HONORING PLANT BREEDER
In his 55-year career at Cornell University, eminent vegetable breeder and educator Dr. Henry M. Munger has introduced more than fifty varieties of cucumbers alone. Of them all, he points to his work on Marketmore 76 as his single most satisfying achievement. “It had improved color and powdery mildew resistance...it saved a lot of fungicide use,” he notes. We have sold more than 22,000 packets (500 pounds) since offering #1312 Marketmore 76 on our original list in 1979.
Munger’s cucumber work encompasses whole lines of Tablegreens, Marketmores, Spacemasters and Poinsetts. The first fusarium wilt-resistant muskmelon, Iroquois, came out of his doctoral research at Cornell in 1941. He also introduced Delicious 51 muskmelon. Both melons are still widely available today. His work on mildness in storage onions led to the joint release of hybrid Sweet Sandwich.
He has specialized in the production of cultivars, inbreds and breeding lines carrying high levels of tolerance or resistance to diseases. Virtually all U.S. slicing cucumbers carry disease resistance and improved color developed in Munger’s breeding program. Disease resistance in summer squash originated from interspecific hybrids made at Cornell.

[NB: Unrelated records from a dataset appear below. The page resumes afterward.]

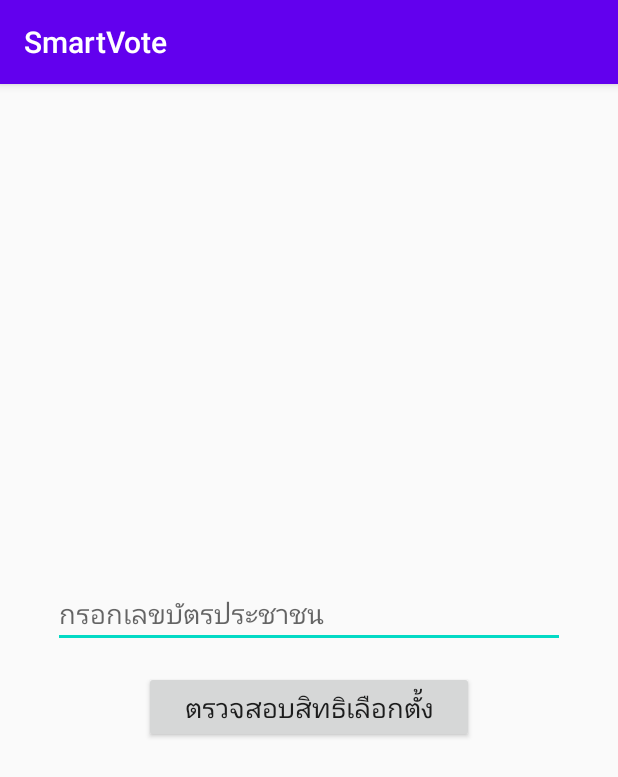
After one commit to chanyaa/SmartVote, an Android app: the Check_ID screen opened directly, with no data from a screen before it, on a phone screen of 412 x 824 dp. The commit adds this screen. Shown: the top 777 px of the screen. Run offline under Robolectric (Android 15) with nearby library versions, the phone set to English and light mode, and no system bars.

Commit message:
เพิ่มหน้าเช็คสิทธิเลือกตั้ง

```diff
--- a/app/src/main/AndroidManifest.xml
+++ b/app/src/main/AndroidManifest.xml
@@ -9,6 +9,7 @@
         android:roundIcon="@mipmap/ic_launcher_round"
         android:supportsRtl="true"
         android:theme="@style/AppTheme">
+        <activity android:name=".Check_ID"></activity>
         <activity android:name=".MainActivity">
             <intent-filter>
                 <action android:name="android.intent.action.MAIN" />
--- /dev/null
+++ b/app/src/main/java/th/ac/su/smartvote/Check_ID.java
@@ -0,0 +1,57 @@
+package th.ac.su.smartvote;
+
+import androidx.appcompat.app.AlertDialog;
+import androidx.appcompat.app.AppCompatActivity;
+
+import android.content.DialogInterface;
+import android.os.Bundle;
+import android.view.View;
+import android.widget.Button;
+import android.widget.EditText;
+import android.widget.Toast;
+
+
+public class Check_ID extends AppCompatActivity {
+
+    String n = "1111111111111";
+    String m = "2222222222222";
+
+    @Override
+    protected void onCreate(Bundle savedInstanceState) {
+        super.onCreate(savedInstanceState);
+        setContentView(R.layout.activity_check__i_d);
+
+
+        Button button2 = findViewById(R.id.button2);
+        button2.setOnClickListener(new View.OnClickListener() {
+            @Override
+            public void onClick(View view) {
+                EditText numberEditText = findViewById(R.id.Number);
+                String numText = numberEditText.getText().toString();
+                if(numText.equals(n) || numText.equals(m)) {
+                    //มีสิทธิ์
+                    AlertDialog.Builder dialog = new AlertDialog.Builder(Check_ID.this);
+                    dialog.setTitle("ผลการตรวจสอบสิทธิเลือกตั้ง");
+                    dialog.setMessage("คุณเป็นผู้มีสิทธิเลือกตั้ง");
+                    dialog.setNegativeButton("OK", null);
+                    dialog.show();
+                }
+                else if(numText.isEmpty()){
+                    //ไม่กรอกเลข
+                    Toast t = Toast.makeText(Check_ID.this,
+                            "กรุณากรอกหมายเลขบัตรประชาชน 13 หลัก",
+                            Toast.LENGTH_LONG);
+                    t.show();
+                }
+                else{
+                    //ไม่มีสิทธิ์
+                    AlertDialog.Builder dialog = new AlertDialog.Builder(Check_ID.this);
+                    dialog.setTitle("ผลการตรวจสอบสิทธิเลือกตั้ง");
+                    dialog.setMessage("คุณไม่มีสิทธิเลือกตั้ง");
+                    dialog.setNegativeButton("OK", null);
+                    dialog.show();
+                }
+            }
+        });
+    }
+}
--- /dev/null
+++ b/app/src/main/res/layout/activity_check__i_d.xml
@@ -0,0 +1,37 @@
+<?xml version="1.0" encoding="utf-8"?>
+<androidx.constraintlayout.widget.ConstraintLayout xmlns:android="http://schemas.android.com/apk/res/android"
+    xmlns:app="http://schemas.android.com/apk/res-auto"
+    xmlns:tools="http://schemas.android.com/tools"
+    android:layout_width="match_parent"
+    android:layout_height="match_parent"
+    tools:context=".Check_ID">
+
+    <Button
+        android:id="@+id/button2"
+        android:layout_width="220dp"
+        android:layout_height="wrap_content"
+        android:layout_marginTop="15dp"
+        android:scrollbarDefaultDelayBeforeFade="400"
+        android:scrollbarSize="4dp"
+        android:text="ตรวจสอบสิทธิเลือกตั้ง"
+        android:textSize="18sp"
+        app:layout_constraintBottom_toBottomOf="parent"
+        app:layout_constraintEnd_toEndOf="parent"
+        app:layout_constraintStart_toStartOf="parent"
+        app:layout_constraintTop_toBottomOf="@+id/Number" />
+
+    <EditText
+        android:id="@+id/Number"
+        android:layout_width="wrap_content"
+        android:layout_height="wrap_content"
+        android:ems="16"
+        android:hint="กรอกเลขบัตรประชาชน"
+        android:inputType="number"
+        android:textSize="18sp"
+        app:layout_constraintBottom_toTopOf="@+id/button2"
+        app:layout_constraintEnd_toEndOf="@+id/button2"
+        app:layout_constraintHorizontal_bias="0.5"
+        app:layout_constraintStart_toStartOf="@+id/button2"
+        app:layout_constraintTop_toTopOf="parent"
+        app:layout_constraintVertical_chainStyle="packed" />
+</androidx.constraintlayout.widget.ConstraintLayout>
```
Also changed, not shown: app/src/main/java/th/ac/su/smartvote/MainActivity.java (+12 -0 lines).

Probably half of all commercial carrots sold in the U.S. and Europe are hybrids of a chance discovery Dr. Munger made in Orleans, MA in 1953. While picking blueberries, he noticed a wild carrot plant with pink-petaled flowers instead of white. It turned out to be a rare male-sterile that became the mother of hybrid carrot seed production. Through carrot hybridization, plant breeders have increased carotene content and improved taste, uniformity and appearance.